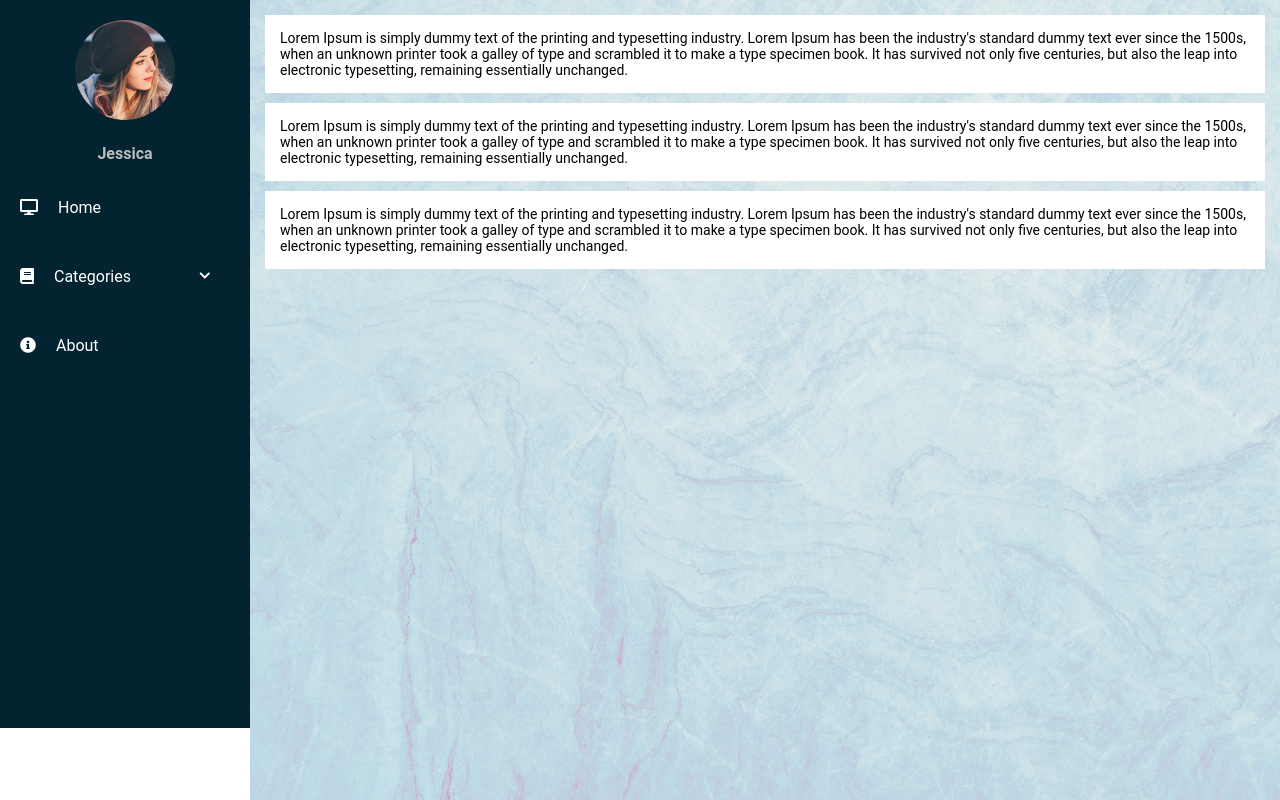
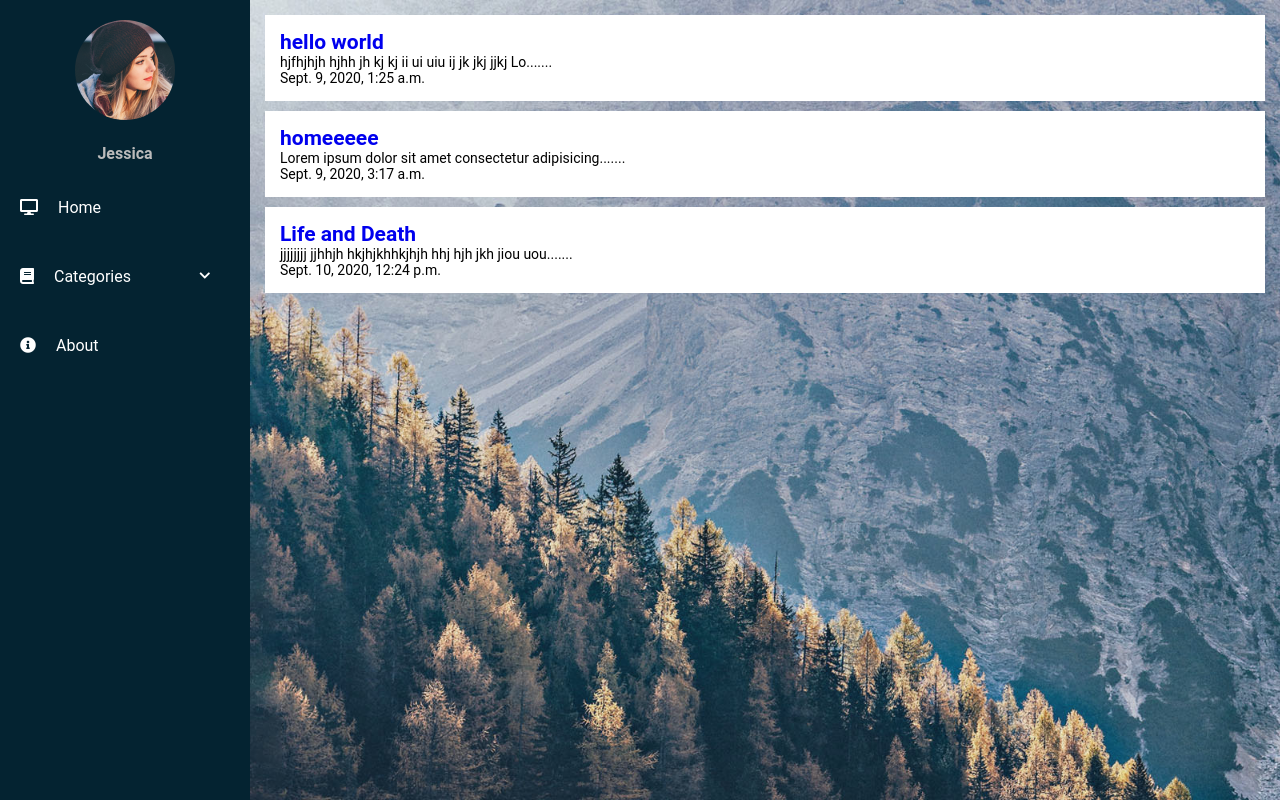
Before and after one commit to swarna1001/cosmic_talks, a Django app: page / in a window 1280 px wide. Shown: the part 70-870 px from the top of the page. Run offline with Django 3.2, Linux system fonts and the light colour scheme; data comes from the database, SQL or seed files in the repository; some libraries are stand-ins or nearby versions.

Commit message:
7.2 - added article list display

```diff
--- a/articles/static/articles/index_style.css
+++ b/articles/static/articles/index_style.css
@@ -86,7 +86,7 @@ body{
   position: fixed;
   top: 70px;
   width: 250px;
-  height: calc(100% - 9%);
+  height: 100%;
   transition: 0.3s;
   transition-property: width;
   overflow-y: auto;
@@ -178,7 +178,7 @@ body{
   margin-top: 70px;
   margin-left: 250px;
   padding: 15px;
-  background: url(images/background2.jpg)no-repeat;
+  background: url(images/background.jpg) no-repeat;
   background-size: cover;
   height: 100vh;
   transition: 0.3s;
--- a/articles/templates/articles/article_list.html
+++ b/articles/templates/articles/article_list.html
@@ -75,9 +75,8 @@
 
 </div>
             </div>
-            <!--sidebar end-->
-            <!--main container start-->
-            <div class="main-container">
+
+            <!--<div class="main-container">
                 <div class="card">
                     <p>Lorem Ipsum is simply dummy text of the printing and typesetting industry. Lorem Ipsum has been the industry's standard dummy text ever since the 1500s, when an unknown printer took a galley of type and scrambled it to make a type specimen book. It has survived not only five centuries, but also the leap into electronic typesetting, remaining essentially unchanged.</p>
                 </div>
@@ -88,9 +87,24 @@
                     <p>Lorem Ipsum is simply dummy text of the printing and typesetting industry. Lorem Ipsum has been the industry's standard dummy text ever since the 1500s, when an unknown printer took a galley of type and scrambled it to make a type specimen book. It has survived not only five centuries, but also the leap into electronic typesetting, remaining essentially unchanged.</p>
                 </div>
             </div>
-            <!--main container end-->
-        </div>
-        <!--wrapper end-->
+
+        </div> -->
+
+        <!--sidebar end-->
+            <!--main container start-->
+
+        <div class="main-container">
+    {% for article in articles %}
+    <div class="card">
+        <h2><a href="{% url 'articles:detail' slug=article.slug %}"> {{ article.title }} </a></h2>
+        <p>{{ article.snippet }}</p>
+        <p>{{ article.date }}</p>
+    </div>
+    <!--main container end-->
+    {% endfor %}
+    </div>
+    <!--wrapper end-->
+
 
         <script type="text/javascript">
         $(document).ready(function(){
@@ -101,25 +115,5 @@
         </script>
 
 
-
-
-
-
-
-<!--<section id=content>
-    <div class="articles">
-    {% for article in articles %}
-    <div class="article">
-        <h2><a href="{% url 'articles:detail' slug=article.slug %}"> {{ article.title }} </a></h2>
-        <p>{{ article.snippet }}</p>
-        <p>{{ article.date }}</p>
-    </div>
-    {% endfor %}
-    </div>
-
-    </section> -->
-
-
-
 </body>
 </html>
```
Also changed, not shown: articles/static/articles/images/ban1.jpg (added), articles/static/articles/images/ban2.png (added), articles/static/articles/images/ban3.jpg (added), articles/static/articles/images/ban4.webp (added), articles/static/articles/images/ban5.webp (added), articles/static/articles/images/ban6.webp (added), articles/static/articles/images/ban7.webp (added).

◇ ◇ ◇

Problem details
Filter the lines above, keeping and copying those that contain "container".

Solved problem
-            <!--main container start-->
-            <div class="main-container">
+            <!--<div class="main-container">
-            <!--main container end-->
+            <!--main container start-->
+        <div class="main-container">
+    <!--main container end-->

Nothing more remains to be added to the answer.